Materials provided: Begin
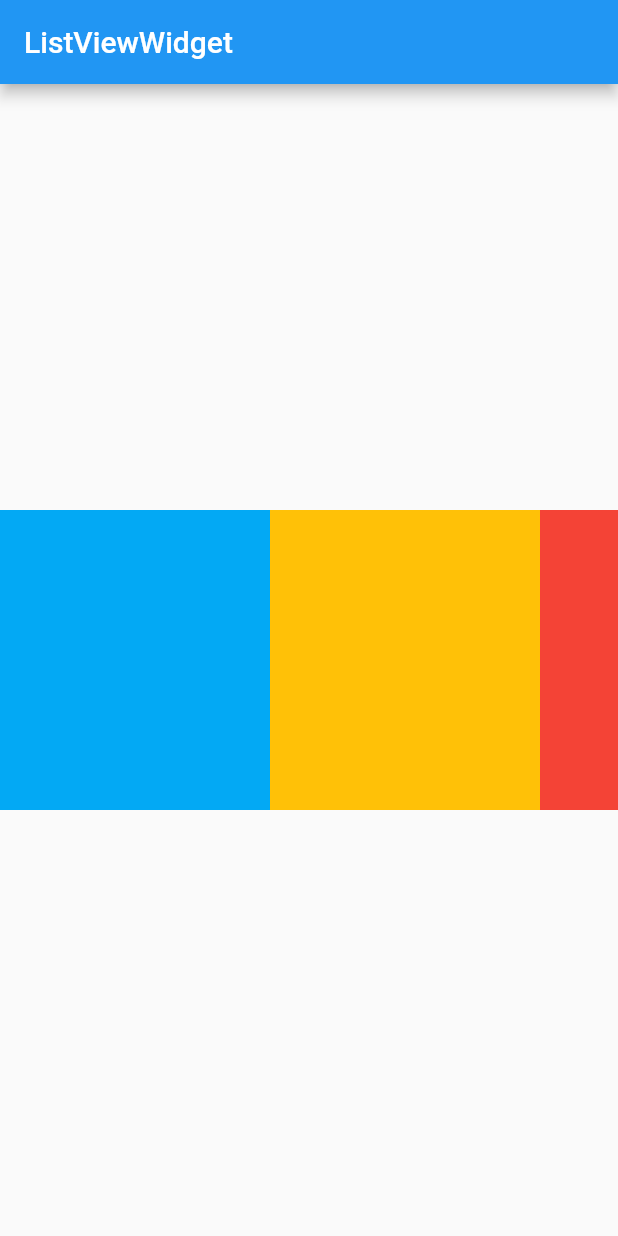
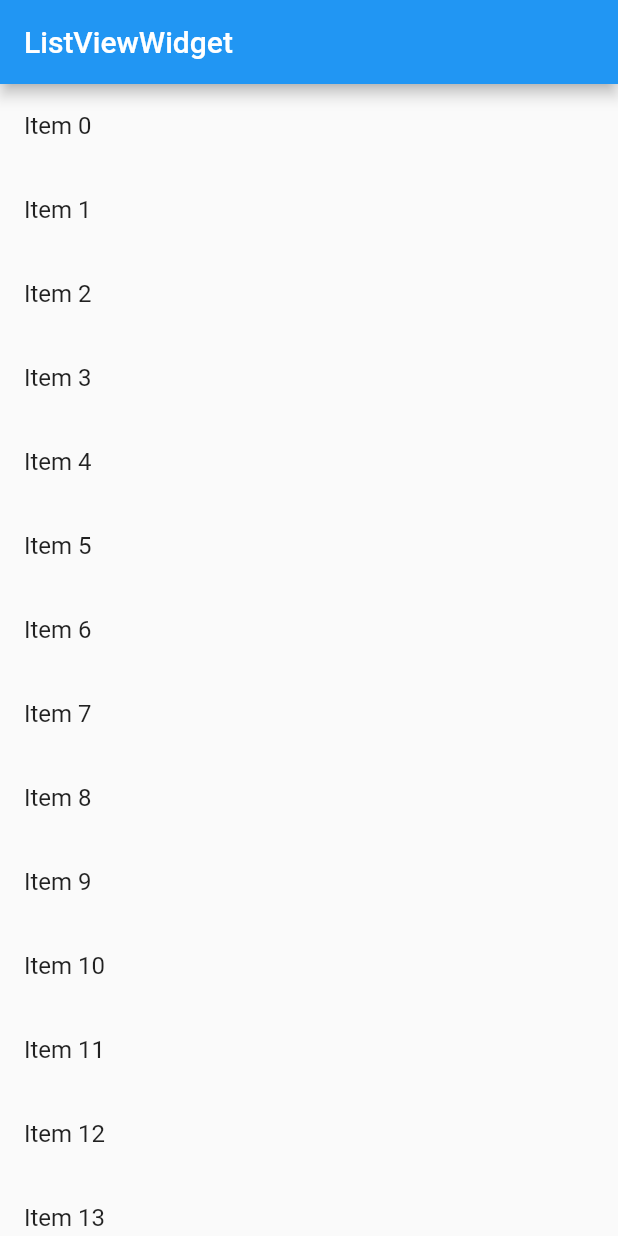
Before and after one commit to jinhuizxc/flutter-toturial, a Flutter app: the screen it shows after launch, on a phone screen of 412 x 824 dp. Run offline on Flutter 3.47's test engine with Material 2 defaults, Android fonts, the phone set to English and light mode, and no system bars.

Commit message:
动态列表的使用

```diff
--- a/lib/main.dart
+++ b/lib/main.dart
@@ -1,9 +1,19 @@
 import 'package:flutter/material.dart';
 
-void main() => runApp(MyApp());
+void main() => runApp(MyApp(
+  // 传递数据
+  // 生成器 .generate(length, generator)
+  items: new List<String>.generate(1000, (i) => 'Item $i')
+));
 
 
 class MyApp extends StatelessWidget {
+
+  // 接收参数
+  List<String> items;
+  // 构造方法
+//  MyApp({Key key, @required this.items}):super(key:key);
+  MyApp({Key key, @required this.items});
 
   @override
   Widget build(BuildContext context) {
@@ -13,12 +23,13 @@ class MyApp extends StatelessWidget {
             appBar: AppBar(
               title: Text("ListViewWidget"),
             ),
-            body: Center(
-              child: Container(
-                height: 200.0,
-                child: MyList1(),
-              ),
-//                child: MyList2()
+            body: new ListView.builder(
+                itemCount: items.length,
+                itemBuilder: (context, index){
+                  return new ListTile(
+                    title: new Text('${items[index]}'),
+                  );
+                },
             )
         )
     );
@@ -26,6 +37,15 @@ class MyApp extends StatelessWidget {
 
 }
 
+/**
+ * Center(
+    child: Container(
+    height: 200.0,
+    child: MyList1(),
+    ),
+    //                child: MyList2()
+    )
+ */
 class MyList1 extends StatelessWidget{
 
   @override
```
Also changed, not shown: 1 other file.
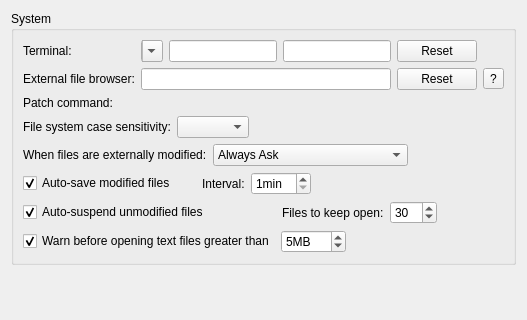
Qt form src/plugins/coreplugin/systemsettings.ui (qt-creator/qt-creator) before a commit; both pictures show x 0 to 527 and y 0 to 320 of the 527 by 469 pixel window.
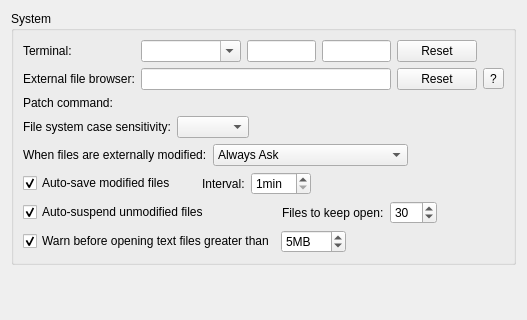
The same form after that commit. Custom widgets are drawn as their Qt base class.

Commit message:
System settings: Don't let terminal drop down vanish
It should shrink, but must have a minimum size to not vanish when the
preferences dialog is made small.

What changed in the file:
```diff
--- a/src/plugins/coreplugin/systemsettings.ui
+++ b/src/plugins/coreplugin/systemsettings.ui
@@ -340,6 +340,12 @@
             <verstretch>0</verstretch>
            </sizepolicy>
           </property>
+          <property name="minimumSize">
+           <size>
+            <width>100</width>
+            <height>0</height>
+           </size>
+          </property>
           <property name="editable">
            <bool>true</bool>
           </property>
```
Left out of the diff: 3 changed lines with no effect on the pictures.
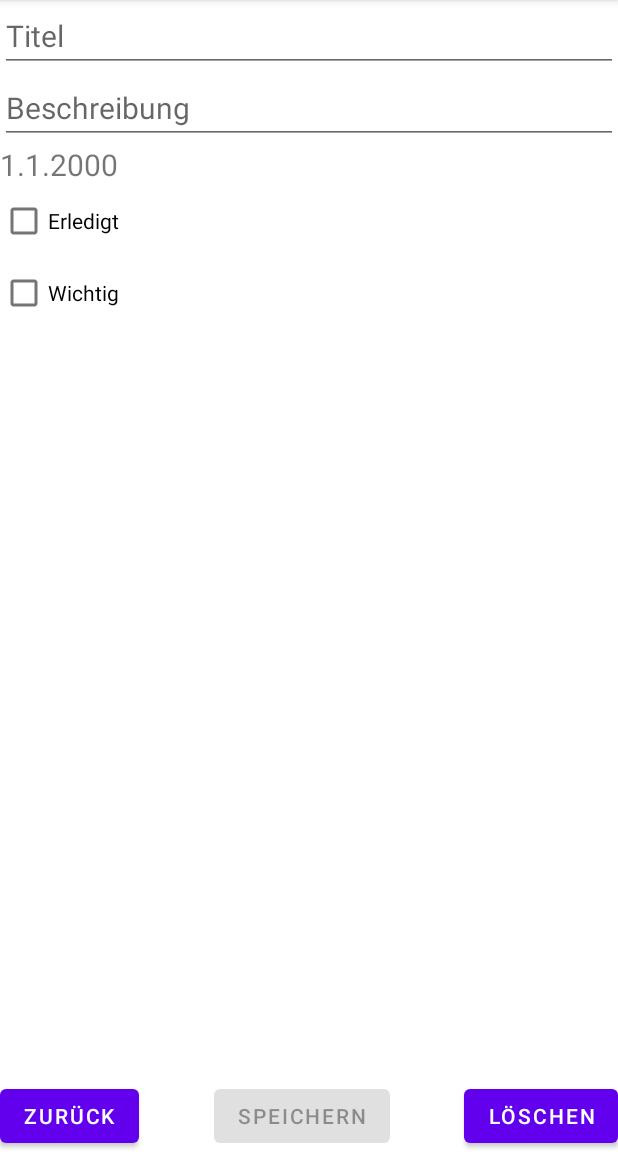
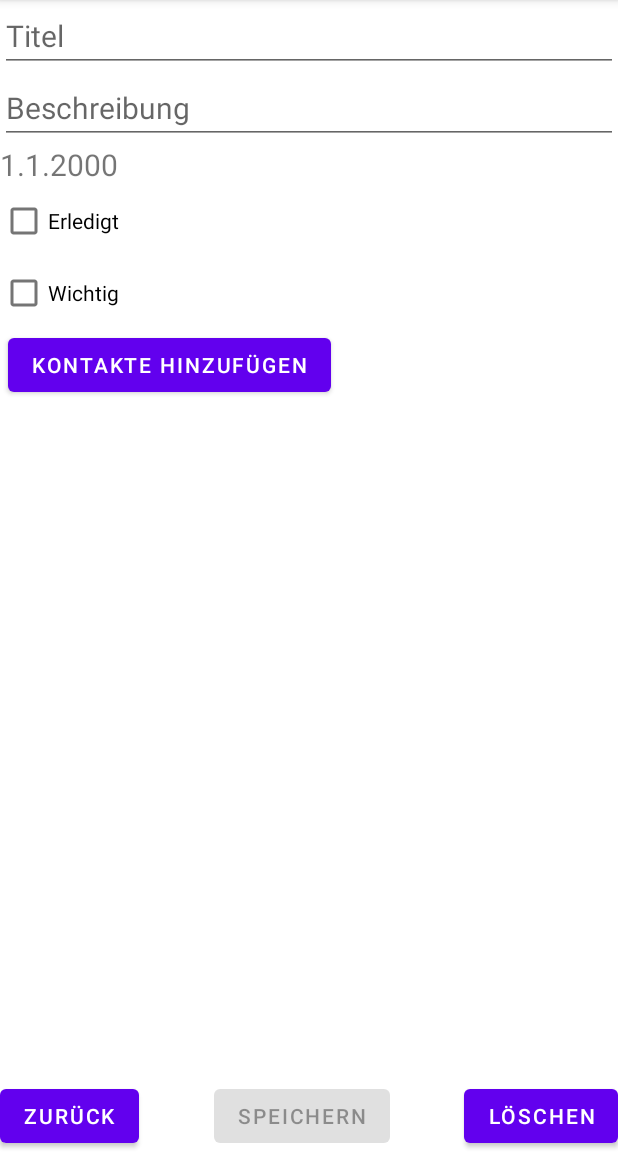
Before and after one commit to ChristianKitte/Yatol, an Android app: the EditToDo screen opened through its navigation route, in the options menu, after a tap on "Lokale Daten löschen", on a phone screen of 412 x 824 dp, the part 84-1236 px from its top. Run offline under Robolectric (Android 15) with nearby library versions, the phone set to English and light mode, and no system bars; our stand-ins replace Room's generated code; libraries missing offline, so code that uses them is left out: androidx.constraintlayout.solver.

Commit message:
Layout und visuelle Effekte erweitert und implementiert.

```diff
--- /dev/null
+++ b/app/src/main/java/de/ckitte/myapplication/Util/DateTimeUtil.kt
@@ -0,0 +1,17 @@
+package de.ckitte.myapplication.Util
+
+import java.time.LocalDateTime
+
+class DateTimeUtil {
+    companion object {
+        fun getTimeString(dateTime: LocalDateTime): String {
+            val currentDayString = dateTime.dayOfMonth.toString().padStart(2, '0')
+            val currentMonthString = dateTime.monthValue.toString().padStart(2, '0')
+            val currentYearString = dateTime.year.toString().padStart(4, '0')
+            val currentHourString = dateTime.hour.toString().padStart(2, '0')
+            val currentMinuteString = dateTime.minute.toString().padStart(2, '0')
+
+            return "Am $currentDayString.$currentMonthString.$currentYearString um $currentHourString:$currentMinuteString Uhr"
+        }
+    }
+}
--- a/app/src/main/java/de/ckitte/myapplication/database/daos/ToDoDao.kt
+++ b/app/src/main/java/de/ckitte/myapplication/database/daos/ToDoDao.kt
@@ -48,7 +48,7 @@ interface ToDoDao {
 
     // Für die Verwendung mit Flow und zur Nutzung mit einem Observer
     // ist dies Pattern notwendig. ACHTUNG: fun ohne suspend!
-    @Query("select * from todo order by toDo_IsDone, toDo_DoUntil, toDo_IsFavourite asc")
+    @Query("select * from todo order by toDo_IsDone, toDo_DoUntil, toDo_IsFavourite desc")
     fun getAllToDosAsFlow_DateThenImportance(): Flow<List<ToDoItem>>
 
     @Query("select * from todo order by toDo_IsDone, toDo_IsFavourite, toDo_DoUntil asc")
--- /dev/null
+++ b/app/src/main/java/de/ckitte/myapplication/rest/api.kt
@@ -0,0 +1,4 @@
+package de.ckitte.myapplication.rest
+
+class api {
+}
--- /dev/null
+++ b/app/src/main/java/de/ckitte/myapplication/surface/Contacts.kt
@@ -0,0 +1,43 @@
+package de.ckitte.myapplication.surface
+
+import android.os.Bundle
+import androidx.fragment.app.Fragment
+import android.view.LayoutInflater
+import android.view.View
+import android.view.ViewGroup
+import androidx.navigation.findNavController
+import de.ckitte.myapplication.Model.EditToDoModel
+import de.ckitte.myapplication.R
+import de.ckitte.myapplication.databinding.FragmentContactsBinding
+import de.ckitte.myapplication.databinding.FragmentEditTodoBinding
+
+class ContactsFragment : Fragment(R.layout.fragment_contacts) {
+    //private lateinit var _viewModel: EditToDoModel
+    private lateinit var _binding: FragmentContactsBinding
+
+    override fun onCreateView(
+        inflater: LayoutInflater, container: ViewGroup?,
+        savedInstanceState: Bundle?
+    ): View? {
+        // Inflate the layout for this fragment
+        return inflater.inflate(R.layout.fragment_contacts, container, false)
+    }
+
+    override fun onViewCreated(view: View, savedInstanceState: Bundle?) {
+        super.onViewCreated(view, savedInstanceState)
+
+        _binding = FragmentContactsBinding.bind(view)
+
+        _binding.apply {
+            btnBack.setOnClickListener {
+                it.findNavController().navigate(R.id.action_contactsFragment_to_editToDo)
+            }
+
+            btnSave.setOnClickListener {
+                it.findNavController().navigate(R.id.action_contactsFragment_to_editToDo)
+            }
+
+        }
+    }
+
+}
--- a/app/src/main/java/de/ckitte/myapplication/surface/EditToDo.kt
+++ b/app/src/main/java/de/ckitte/myapplication/surface/EditToDo.kt
@@ -68,8 +68,6 @@ class EditToDo : Fragment(R.layout.fragment_edit_todo), DatePickerDialog.OnDateS
                 tvDoUntil.text = getDoUntilString()
                 checkIsDone.isChecked = toDoIsDone
                 checkIsFavourite.isChecked = toDoIsFavourite
-
-
             }
         }
 
@@ -148,6 +146,10 @@ class EditToDo : Fragment(R.layout.fragment_edit_todo), DatePickerDialog.OnDateS
             it.findNavController().navigate(R.id.action_editToDo_to_toDoListFragment)
         }
 
+        _binding.btnContacts.setOnClickListener {
+            it.findNavController().navigate(R.id.action_editToDo_to_contactsFragment)
+        }
+
         _binding.btnDelete.setOnClickListener {
             if (currentToDoItem != null) {
                 _viewModel.deleteToDoItem(currentToDoItem)
--- a/app/src/main/java/de/ckitte/myapplication/viewadapter/ToDoListViewAdapter.kt
+++ b/app/src/main/java/de/ckitte/myapplication/viewadapter/ToDoListViewAdapter.kt
@@ -1,33 +1,23 @@
 package de.ckitte.myapplication.viewadapter
 
+import android.annotation.SuppressLint
 import android.content.Context
+import android.graphics.drawable.Drawable
 import android.view.LayoutInflater
-import android.view.View
 import android.view.ViewGroup
-import android.widget.FrameLayout
-import android.widget.Toast
-import androidx.annotation.RestrictTo
-import androidx.annotation.WorkerThread
-import androidx.navigation.NavDirections
-import androidx.navigation.NavHost
-import androidx.navigation.Navigation
+import androidx.core.content.ContextCompat
 import androidx.navigation.findNavController
-import androidx.navigation.fragment.NavHostFragment
+import androidx.recyclerview.widget.DiffUtil
 import androidx.recyclerview.widget.ListAdapter
-import androidx.recyclerview.widget.DiffUtil
 import androidx.recyclerview.widget.RecyclerView
 import de.ckitte.myapplication.Model.ToDoListModel
 import de.ckitte.myapplication.R
-import de.ckitte.myapplication.database.ToDoDatabase
+import de.ckitte.myapplication.Util.DateTimeUtil.Companion.getTimeString
 import de.ckitte.myapplication.database.entities.ToDoItem
-import de.ckitte.myapplication.database.repository.ToDoRepository
 import de.ckitte.myapplication.databinding.FragmentTodoListitemBinding
-import de.ckitte.myapplication.surface.ToDoList
 import de.ckitte.myapplication.viewadapter.ToDoListViewAdapter.ToDoViewHolder
-import kotlinx.coroutines.CoroutineScope
-import kotlinx.coroutines.GlobalScope
-import kotlinx.coroutines.launch
 import java.time.LocalDateTime
+
 
 class ToDoListViewAdapter(private val viewModel: ToDoListModel) :
     ListAdapter<ToDoItem, ToDoViewHolder>(ToDoComparator()) {
@@ -57,7 +47,9 @@ class ToDoListViewAdapter(private val viewModel: ToDoListModel) :
                 checkIsDone.isChecked = toDo.toDoIsDone
                 checkIsFavourite.isChecked = toDo.toDoIsFavourite
 
-                tvDoUntil.text = getDoUntilString(toDo.toDoDoUntil)
+                tvDoUntil.text = getTimeString(toDo.toDoDoUntil)
+                setTitleColor(toDo)
+                setFavouriteIcon()
 
                 fabEdit.setOnClickListener {
                     viewModel.setCurrentToDoItem(toDo)
@@ -67,23 +59,99 @@ class ToDoListViewAdapter(private val viewModel: ToDoListModel) :
                 checkIsDone.setOnClickListener {
                     toDo.toDoIsDone = checkIsDone.isChecked
                     viewModel.updateToDoItem(toDo)
+
+                    setTitleColor(toDo)
                 }
 
                 checkIsFavourite.setOnClickListener {
                     toDo.toDoIsFavourite = checkIsFavourite.isChecked
                     viewModel.updateToDoItem(toDo)
+
+                    setFavouriteIcon()
                 }
             }
         }
 
-        private fun getDoUntilString(dateTime: LocalDateTime): String {
-            val currentDayString = dateTime.dayOfMonth.toString().padStart(2, '0')
-            val currentMonthString = dateTime.monthValue.toString().padStart(2, '0')
-            val currentYearString = dateTime.year.toString().padStart(4, '0')
-            val currentHourString = dateTime.hour.toString().padStart(2, '0')
-            val currentMinuteString = dateTime.minute.toString().padStart(2, '0')
+        private fun FragmentTodoListitemBinding.setFavouriteIcon() {
+            val image: Drawable? = getDrawable()
 
-            return "Am $currentDayString.$currentMonthString.$currentYearString um $currentHourString:$currentMinuteString Uhr"
+            if (checkIsFavourite.isChecked == true) {
+                tvTitle.setCompoundDrawables(
+                    image,
+                    null,
+                    null,
+                    null
+                )
+            } else {
+                tvTitle.setCompoundDrawables(
+                    null,
+                    null,
+                    null,
+                    null
+                )
+            }
+        }
+
+        @SuppressLint("UseCompatLoadingForDrawables")
+        private fun getDrawable(): Drawable? {
+            // WICHTIG ! Sehr lange für gesucht !!!
+            // https://www.programmersought.com/article/67787700192/
+            // Einzig mir bekannter Weg dafür...
+            //val image: Drawable = this@ToDoViewHolder.itemView.context.resources.getDrawable(R.drawable.ic_favourite)
+
+            val image: Drawable? =
+                this@ToDoViewHolder.itemView.context.getDrawable(R.drawable.ic_favourite)
+
+            val h = image?.intrinsicHeight
+            val w = image?.intrinsicWidth
+
+            if (image != null) {
+                if (w != null) {
+                    if (h != null) {
+                        image.setBounds(0, 0, w, h)
+                    }
+                }
+            }
+
+            return image
+        }
+
+        private fun FragmentTodoListitemBinding.setTitleColor(toDo: ToDoItem) {
+            if (toDo.toDoDoUntil.isBefore(LocalDateTime.now())) {
+                if (toDo.toDoDoUntil.isBefore(LocalDateTime.now())) {
+                    if (checkIsDone.isChecked == false) {
+                        tvTitle.setTextColor(
+                            ContextCompat.getColor(
+                                binding.root.context,
+                                R.color.isLate
+                            )
+                        )
+                    } else {
+                        tvTitle.setTextColor(
+                            ContextCompat.getColor(
+                                binding.root.context,
+                                R.color.isDone
+                            )
+                        )
+                    }
+                } else if (toDo.toDoDoUntil.isAfter(LocalDateTime.now())) {
+                    if (checkIsDone.isChecked == false) {
+                        tvTitle.setTextColor(
+                            ContextCompat.getColor(
+                                binding.root.context,
+                                R.color.black_overlay
+                            )
+                        )
+                    } else {
+                        tvTitle.setTextColor(
+                            ContextCompat.getColor(
+                                binding.root.context,
+                                R.color.isDone
+                            )
+                        )
+                    }
+                }
+            }
         }
     }
 
--- /dev/null
+++ b/app/src/main/res/drawable/ic_favourite.xml
@@ -0,0 +1,10 @@
+<vector xmlns:android="http://schemas.android.com/apk/res/android"
+    android:width="20dp"
+    android:height="20dp"
+    android:tint="#F80C0C"
+    android:viewportWidth="20"
+    android:viewportHeight="20">
+    <path
+        android:fillColor="@android:color/white"
+        android:pathData="M12,17.27L18.18,21l-1.64,-7.03L22,9.24l-7.19,-0.61L12,2 9.19,8.63 2,9.24l5.46,4.73L5.82,21z" />
+</vector>
--- a/app/src/main/res/layout/fragment_edit_todo.xml
+++ b/app/src/main/res/layout/fragment_edit_todo.xml
@@ -83,4 +83,15 @@
         app:layout_constraintBottom_toBottomOf="parent"
         app:layout_constraintEnd_toEndOf="parent" />
 
+    <Button
+        android:id="@+id/btnContacts"
+        android:layout_width="wrap_content"
+        android:layout_height="wrap_content"
+        android:layout_marginLeft="5dp"
+        android:text="Kontakte hinzufügen"
+        app:layout_constraintEnd_toEndOf="parent"
+        app:layout_constraintHorizontal_bias="0.0"
+        app:layout_constraintStart_toStartOf="parent"
+        app:layout_constraintTop_toBottomOf="@+id/checkIsFavourite" />
+
 </androidx.constraintlayout.widget.ConstraintLayout>
--- a/app/src/main/res/layout/fragment_todo_list.xml
+++ b/app/src/main/res/layout/fragment_todo_list.xml
@@ -11,6 +11,7 @@
         android:id="@+id/rvtodoitems"
         android:layout_width="match_parent"
         android:layout_height="match_parent"
+        android:layout_marginBottom="100dp"
         app:layout_constraintBottom_toBottomOf="parent"
         app:layout_constraintEnd_toEndOf="parent"
         app:layout_constraintStart_toStartOf="parent"
--- a/app/src/main/res/layout/fragment_todo_listitem.xml
+++ b/app/src/main/res/layout/fragment_todo_listitem.xml
@@ -11,6 +11,8 @@
         android:layout_width="match_parent"
         android:layout_height="wrap_content"
         android:layout_marginBottom="5sp"
+        android:drawablePadding="5sp"
+        android:paddingStart="2sp"
         android:text="TextView"
         android:textSize="20sp" />
 
@@ -19,6 +21,7 @@
         android:layout_width="match_parent"
         android:layout_height="wrap_content"
         android:layout_marginBottom="5sp"
+        android:paddingStart="3sp"
         android:text="TextView"
         android:textSize="20sp" />
 
@@ -27,6 +30,7 @@
         android:layout_width="match_parent"
         android:layout_height="wrap_content"
         android:layout_marginBottom="5sp"
+        android:paddingStart="3sp"
         android:text="TextView"
         android:textSize="20sp" />
 
--- a/app/src/main/res/navigation/navigation_main.xml
+++ b/app/src/main/res/navigation/navigation_main.xml
@@ -34,5 +34,17 @@
         <action
             android:id="@+id/action_editToDo_to_toDoListFragment"
             app:destination="@id/toDoListFragment" />
+        <action
+            android:id="@+id/action_editToDo_to_contactsFragment"
+            app:destination="@id/contactsFragment" />
+    </fragment>
+    <fragment
+        android:id="@+id/contactsFragment"
+        android:name="de.ckitte.myapplication.surface.ContactsFragment"
+        android:label="fragment_contacts"
+        tools:layout="@layout/fragment_contacts">
+        <action
+            android:id="@+id/action_contactsFragment_to_editToDo"
+            app:destination="@id/editToDo" />
     </fragment>
 </navigation>
--- a/app/src/main/res/values/colors.xml
+++ b/app/src/main/res/values/colors.xml
@@ -12,4 +12,7 @@
     <color name="light_blue_A200">#FF40C4FF</color>
     <color name="light_blue_A400">#FF00B0FF</color>
     <color name="black_overlay">#66000000</color>
+
+    <color name="isDone">#FF17C31E</color>
+    <color name="isLate">#FFF63122</color>
 </resources>
```
Also changed, not shown: app/src/main/java/de/ckitte/myapplication/Model/ToDoListModel.kt (+11 -9 lines), app/src/main/java/de/ckitte/myapplication/surface/AddToDo.kt (+8 -14 lines), app/src/main/java/de/ckitte/myapplication/surface/ToDoList.kt (+6 -7 lines), app/src/main/res/layout/fragment_contacts.xml (added, +37 -0 lines).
Materials provided: End
- [Problem] What is the number of lines in the records that include the word "java"? Answer with that number only.

- [Task response] 12